Goal of the exercise: From the entries below, copy every line where the string "textTheme" appears.

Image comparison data
---*---
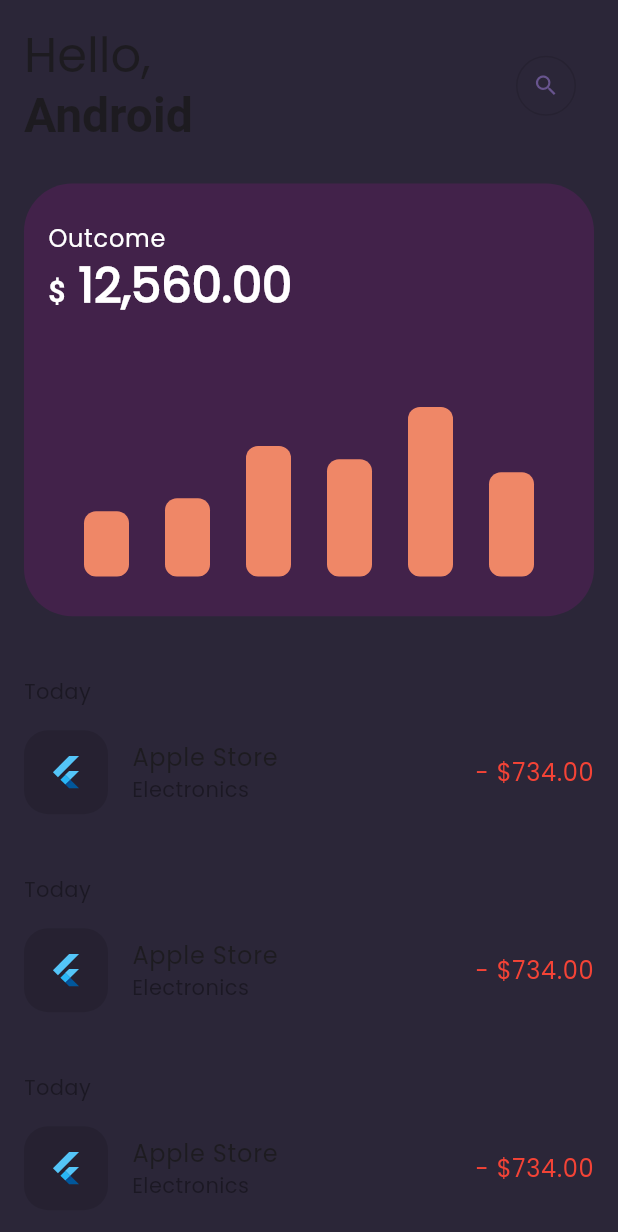
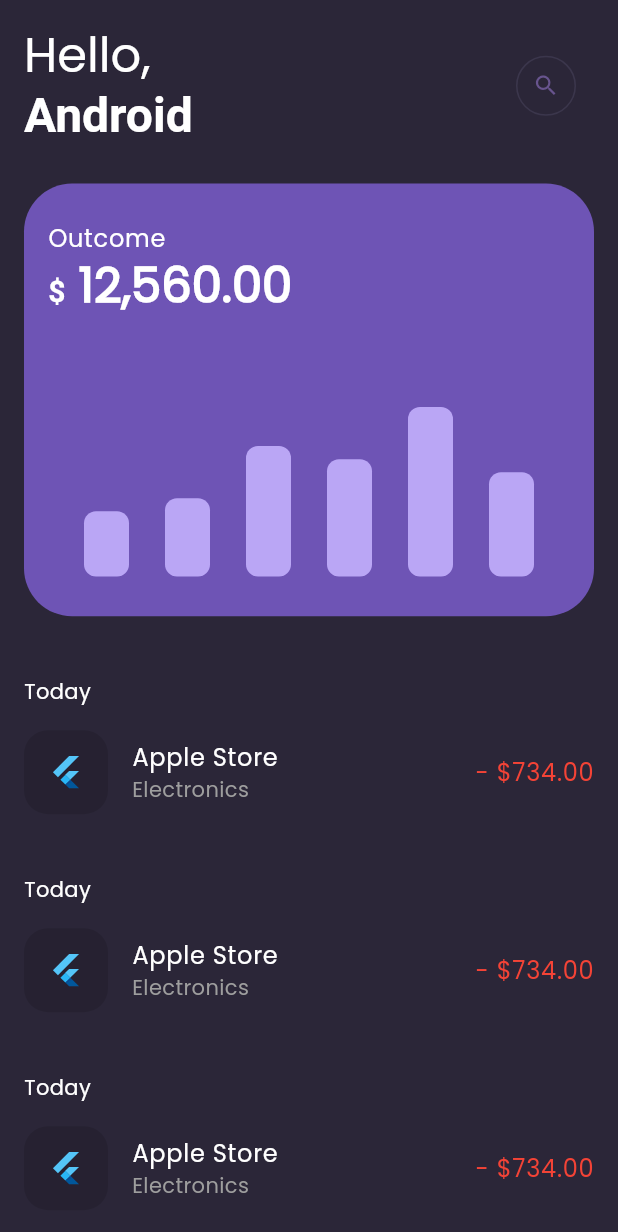
Before and after one commit to harundemir918/expense_tracker_flutter, a Flutter app: the screen it shows after launch, after a tap on "Login", on a phone screen of 412 x 824 dp. Shown: the top 1232 px of the screen. Run offline on Flutter 3.47's test engine with Material 3 defaults, Android fonts, the phone set to English and light mode, and no system bars; drawn by our look-alikes of fl_chart.

Commit message:
refactor: change colors

```diff
--- a/lib/features/auth/presentation/pages/login_page.dart
+++ b/lib/features/auth/presentation/pages/login_page.dart
@@ -42,7 +42,7 @@ class _LoginPageState extends State<LoginPage> {
               AppButton(
                 text: 'Login',
                 onPressed: () {
-                  Navigator.push(
+                  Navigator.pushReplacement(
                     context,
                     MaterialPageRoute(
                       builder: (context) => const HomePage(),
--- a/lib/features/home/presentation/widgets/home_outcome.dart
+++ b/lib/features/home/presentation/widgets/home_outcome.dart
@@ -22,7 +22,7 @@ class HomeOutcome extends StatelessWidget {
         vertical: 24.0,
       ),
       decoration: BoxDecoration(
-        color: AppColors.darkPurpleColor1,
+        color: AppColors.purpleColor,
         borderRadius: BorderRadius.circular(32.0),
       ),
       child: Column(
--- a/lib/features/home/presentation/widgets/home_outcome_chart.dart
+++ b/lib/features/home/presentation/widgets/home_outcome_chart.dart
@@ -29,7 +29,7 @@ class HomeOutcomeChart extends StatelessWidget {
                       toY: data,
                       width: 30,
                       borderRadius: BorderRadius.circular(8.0),
-                      color: AppColors.lightOrangeColor,
+                      color: AppColors.lightPurpleColor3,
                     ),
                   ],
                 ),
--- a/lib/features/home/presentation/widgets/home_search_button.dart
+++ b/lib/features/home/presentation/widgets/home_search_button.dart
@@ -11,7 +11,7 @@ class HomeSearchButton extends StatelessWidget {
       style: TextButton.styleFrom(
         side: BorderSide(
           width: 1,
-          color: AppColors.greyColor,
+          color: AppColors.lightPurpleColor2,
         ),
         shape: const CircleBorder(),
       ),
--- a/lib/features/home/presentation/widgets/home_title.dart
+++ b/lib/features/home/presentation/widgets/home_title.dart
@@ -1,3 +1,4 @@
+import 'package:expense_tracker/core/theme/app_colors.dart';
 import 'package:flutter/material.dart';
 
 class HomeTitle extends StatelessWidget {
@@ -8,7 +9,9 @@ class HomeTitle extends StatelessWidget {
     return Text.rich(
       TextSpan(
         text: 'Hello,\n',
-        style: Theme.of(context).textTheme.headlineLarge,
+        style: Theme.of(context).textTheme.headlineLarge?.copyWith(
+              color: AppColors.whiteColor,
+            ),
         children: const [
           TextSpan(
             text: 'Android',
--- a/lib/features/home/presentation/widgets/home_transaction_card_category.dart
+++ b/lib/features/home/presentation/widgets/home_transaction_card_category.dart
@@ -1,3 +1,4 @@
+import 'package:expense_tracker/core/theme/app_colors.dart';
 import 'package:flutter/material.dart';
 
 class HomeTransactionCardCategory extends StatelessWidget {
@@ -10,7 +11,7 @@ class HomeTransactionCardCategory extends StatelessWidget {
     return Text(
       'Electronics',
       style: Theme.of(context).textTheme.bodyMedium?.copyWith(
-            color: Colors.black38,
+            color: AppColors.hintColor,
           ),
     );
   }
--- a/lib/features/home/presentation/widgets/home_transaction_card_date.dart
+++ b/lib/features/home/presentation/widgets/home_transaction_card_date.dart
@@ -1,3 +1,4 @@
+import 'package:expense_tracker/core/theme/app_colors.dart';
 import 'package:flutter/material.dart';
 
 class HomeTransactionCardDate extends StatelessWidget {
@@ -10,7 +11,7 @@ class HomeTransactionCardDate extends StatelessWidget {
     return Text(
       'Today',
       style: Theme.of(context).textTheme.bodyMedium?.copyWith(
-            color: Colors.black38,
+            color: AppColors.whiteColor,
           ),
     );
   }
--- a/lib/features/home/presentation/widgets/home_transaction_card_title.dart
+++ b/lib/features/home/presentation/widgets/home_transaction_card_title.dart
@@ -1,3 +1,4 @@
+import 'package:expense_tracker/core/theme/app_colors.dart';
 import 'package:flutter/material.dart';
 
 class HomeTransactionCardTitle extends StatelessWidget {
@@ -9,7 +10,9 @@ class HomeTransactionCardTitle extends StatelessWidget {
   Widget build(BuildContext context) {
     return Text(
       'Apple Store',
-      style: Theme.of(context).textTheme.bodyLarge,
+      style: Theme.of(context).textTheme.bodyLarge?.copyWith(
+            color: AppColors.whiteColor,
+          ),
     );
   }
 }
```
---*---
Response below:
-        style: Theme.of(context).textTheme.headlineLarge,
+        style: Theme.of(context).textTheme.headlineLarge?.copyWith(
       style: Theme.of(context).textTheme.bodyMedium?.copyWith(
       style: Theme.of(context).textTheme.bodyMedium?.copyWith(
-      style: Theme.of(context).textTheme.bodyLarge,
+      style: Theme.of(context).textTheme.bodyLarge?.copyWith(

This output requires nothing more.